Mukimono techniques, tools and knives
Fruits and vegetables cutting, carving and sculpting: techniques, tools and knives.
The way of cutting varies with the texture of the vegetable or fruit as some vegetables are prone to circular strip cuts, others to geometric patterns (circles, crescents, roses, etc) and others to ribbons. The objective of Mukimono is not only emphasizing the shapes and colours, but also highlighting the aromas and flavours. But these small culinary delights are aimed more at the looks and the imagination than to the palate, as some of them are downright inedible, but give a beautiful touch to Japanese cuisine, giving it its distinctive personality. The relevance of Mukimono art in international cuisine is huge, as it is used to decorate, to create edible ornaments and garnishes and as centrepieces which can be cut into shapes with details concerning the type of event. When placing the figures or ornaments on trays it is important to use symmetry and find a focal point for visual fluidity.

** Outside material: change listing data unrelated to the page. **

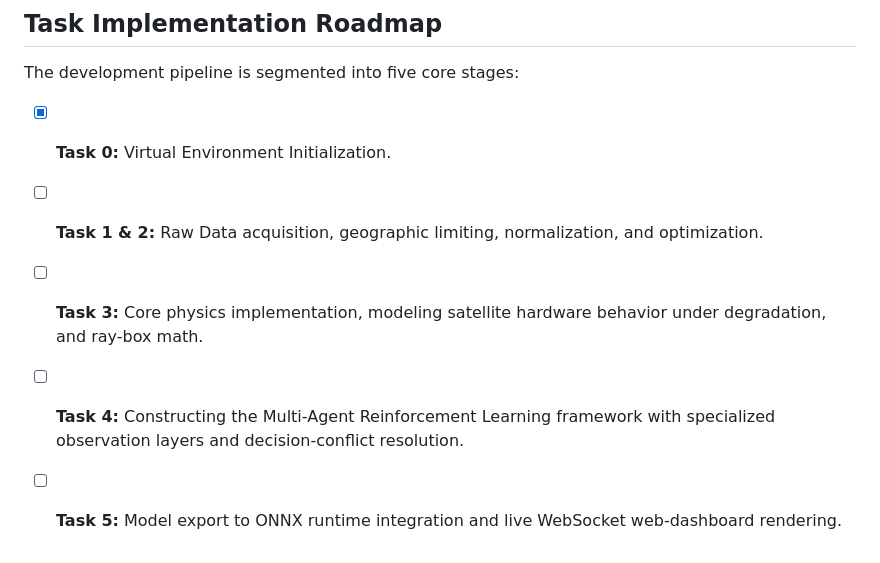
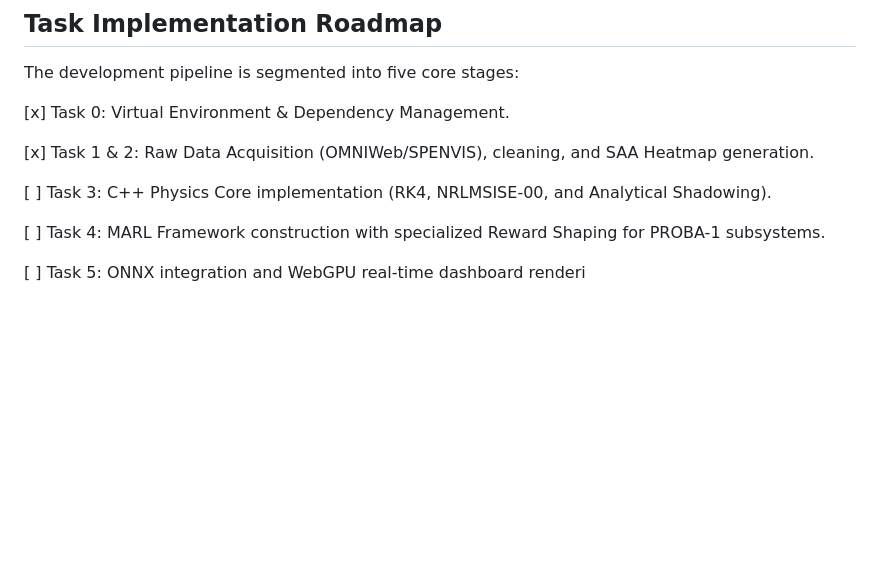
Before and after one commit to Vezcent/Satellite-LEO, a Markdown page: README.md, the part around one of its changes. GitHub-like rendering; blank space fills up the shorter version.

```diff
--- a/README.md
+++ b/README.md
@@ -45,8 +50,12 @@ The finalized system is built for real-world embedded operations and monitoring:
 
 The development pipeline is segmented into five core stages:
 
-- [x] **Task 0:** Virtual Environment Initialization.
-- [ ] **Task 1 & 2:** Raw Data acquisition, geographic limiting, normalization, and optimization.
-- [ ] **Task 3:** Core physics implementation, modeling satellite hardware behavior under degradation, and ray-box math.
-- [ ] **Task 4:** Constructing the Multi-Agent Reinforcement Learning framework with specialized observation layers and decision-conflict resolution.
-- [ ] **Task 5:** Model export to ONNX runtime integration and live WebSocket web-dashboard rendering.
+[x] Task 0: Virtual Environment & Dependency Management.
+
+[x] Task 1 & 2: Raw Data Acquisition (OMNIWeb/SPENVIS), cleaning, and SAA Heatmap generation.
+
+[ ] Task 3: C++ Physics Core implementation (RK4, NRLMSISE-00, and Analytical Shadowing).
+
+[ ] Task 4: MARL Framework construction with specialized Reward Shaping for PROBA-1 subsystems.
+
+[ ] Task 5: ONNX integration and WebGPU real-time dashboard renderi
```
Also changed, not shown: other parts of README.md (+26 -21 lines).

Carrying out this work requires patience and enough time to be able to work orderly and carefully. Trimming and paring knives, peelers, scoops, corers, V cuts and gouges are the basic tools used in most cases to carry out the sculptures and bas-reliefs.
Most of the decorations require placing in iced water, as cold water enables sections and cuts to open, separating into spires or curves without losing their firmness. Certain decorations require cuts that are flexible and soft so they can be interlaced, bent or fixed without breaking. This can be accomplished by placing the cuttings in brine, a solution of water and salt (50 gr. of salt in 500 ml of water) to achieve the needed flexibility. Cold water is also an excellent way to preserve most Mukimono decorations for a few days so you can consider storing them in a fridge immersed in water where they can stay fresh for four or five days. Covering decorations with clear jelly is a technique that can be used with both fruit and vegetables in order to give them an attractive gloss besides helping to conserve them.
Vinegar and lemon juice have many uses, one of which is to prevent “oxidation” (browning) of decorations with apples or eggplants in addition to acting as a preservative and removing the pungent smell of onion leaves. We strongly recommend that the decorations are prepared in advance, in order not to be overwhelmed with work on the day of the event.